Chace Lee
Angelica Willis
Christina Chen
Amber Watters
Bethany Stetson
Akib Uddin
Jonny Wong
Rory Pilgrim
Kat Chou
Shravya Ramesh Shetty
Ryan Gomes
JAMA Network Open (2023)


Importance: Fetal ultrasonography is essential for confirmation of gestational age (GA), and accurate GA assessment is important for providing appropriate care throughout pregnancy and for identifying complications, including fetal growth disorders. Derivation of GA from manual fetal biometry measurements (ie, head, abdomen, and femur) is operator dependent and time-consuming. Objective: To develop artificial intelligence (AI) models to estimate GA with higher accuracy and reliability, leveraging standard biometry images and fly-to ultrasonography videos. Design, Setting, and Participants: To improve GA estimates, this diagnostic study used AI to interpret standard plane ultrasonography images and fly-to ultrasonography videos, which are 5- to 10-second videos that can be automatically recorded as part of the standard of care before the still image is captured. Three AI models were developed and validated: (1) an image model using standard plane images, (2) a video model using fly-to videos, and (3) an ensemble model (combining both image and video models). The models were trained and evaluated on data from the Fetal Age Machine Learning Initiative (FAMLI) cohort, which included participants from 2 study sites at Chapel Hill, North Carolina (US), and Lusaka, Zambia. Participants were eligible to be part of this study if they received routine antenatal care at 1 of these sites, were aged 18 years or older, had a viable intrauterine singleton pregnancy, and could provide written consent. They were not eligible if they had known uterine or fetal abnormality, or had any other conditions that would make participation unsafe or complicate interpretation. Data analysis was performed from January to July 2022. Main Outcomes and Measures: The primary analysis outcome for GA was the mean difference in absolute error between the GA model estimate and the clinical standard estimate, with the ground truth GA extrapolated from the initial GA estimated at an initial examination.

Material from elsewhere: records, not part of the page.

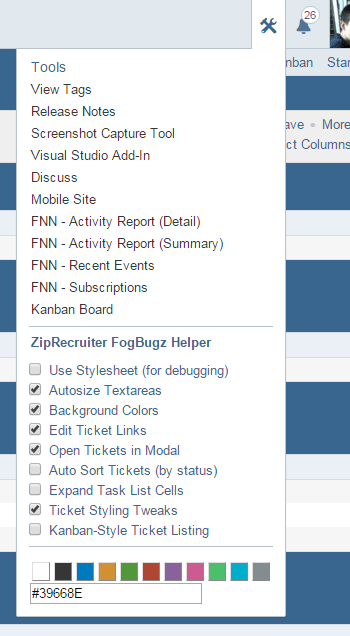
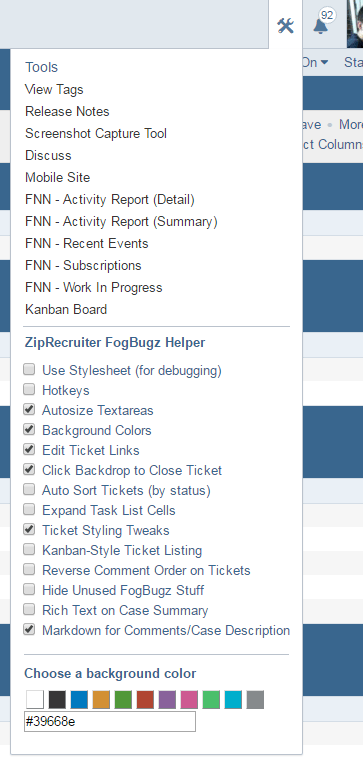
Updating docs for markdown

diff --git a/greasemonkey/fogbugz-helper/index.html b/greasemonkey/fogbugz-helper/index.html
@@ -31,14 +31,14 @@ title: Greasemonkey Scripts - FogBugz Helper
         <li>Auto-sorting tickets that arranged by "status" (Fogbugz sorts them in an almost random order)</li>
         <li>Hotkeys (work in progress, disabled by default)</li>
 
-        <li>WYSIWYG editor for Case Description</li>
+        <li>WYSIWYG editor for Case Description (disabled by default)</li>
         <li>Markdown to HTML in comments and case description</li>
 
         <li>Preferences for many JS features. More styling features to come.</li>
       </ul>
 
       <p>To enable/disable features, mouse-over the tools menu in FogBugz:</p>
-      <p><img src="/greasemonkey/fogbugz-helper/img/tools_dropdown.png" width="350" height="636"></p>
+      <p><img src="/greasemonkey/fogbugz-helper/img/tools_dropdown.png" width="363" height="764"></p>
       <p>Note: some features are disabled by default</p>
     </div>
   </section>
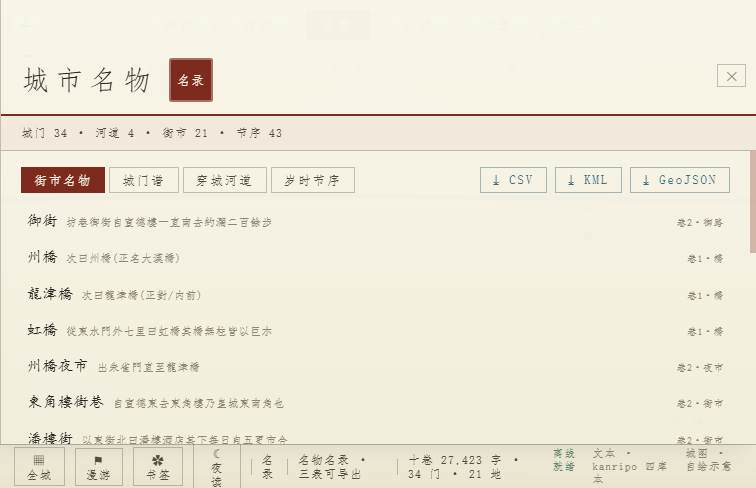
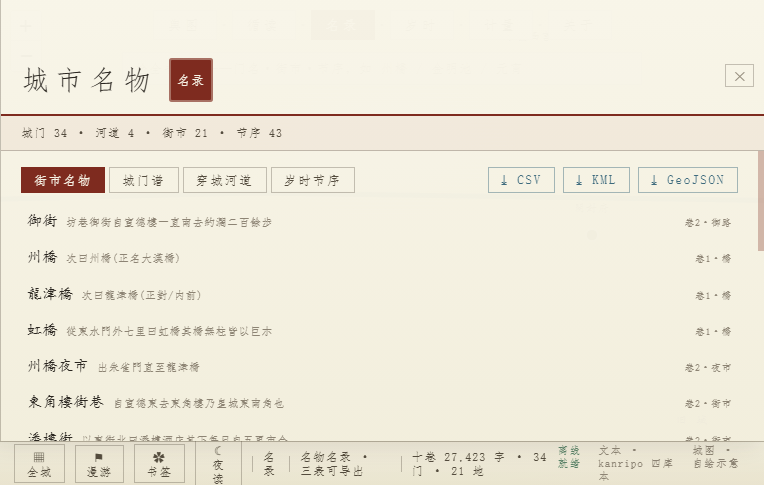
工程纪律: offline_check 收尸按本站 CDP 端口过滤——不误伤并行会话浏览器（LYGL 原版全杀 headless 的多 agent 风险）

diff --git a/tools/offline_check.py b/tools/offline_check.py
@@ -153,10 +153,12 @@ def reap(proc, port):
         except OSError:
             pass
     if sys.platform == "win32":
+        # 只杀本站 CDP 端口的无头实例——并行会话的浏览器不误伤（本会话增补：
+        # LYGL 原版全杀 headless，多 agent 并行时会互相掐进程）
         subprocess.run(["powershell", "-NoProfile", "-Command",
                         "Get-CimInstance Win32_Process | "
-                        "Where-Object {$_.CommandLine -like '*headless*'} | "
-                        "ForEach-Object { Stop-Process -Id $_.ProcessId -Force }"],
+                        "Where-Object {$_.CommandLine -like '*remote-debugging-port=%d*'} | "
+                        "ForEach-Object { Stop-Process -Id $_.ProcessId -Force }" % port],
                        capture_output=True, timeout=30)
     else:
         subprocess.run(["pkill", "-f", "remote-debugging-port=%d" % port],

Results: Of the total cohort of 3842 participants, data were calculated for a test set of 404 participants with a mean (SD) age of 28.8 (5.6) years at enrollment. All models were statistically superior to standard fetal biometry–based GA estimates derived from images captured by expert sonographers. The ensemble model had the lowest mean absolute error compared with the clinical standard fetal biometry (mean [SD] difference, −1.51 [3.96] days; 95% CI, −1.90 to −1.10 days). All 3 models outperformed standard biometry by a more substantial margin on fetuses that were predicted to be small for their GA. Conclusions and Relevance: These findings suggest that AI models have the potential to empower trained operators to estimate GA with higher accuracy.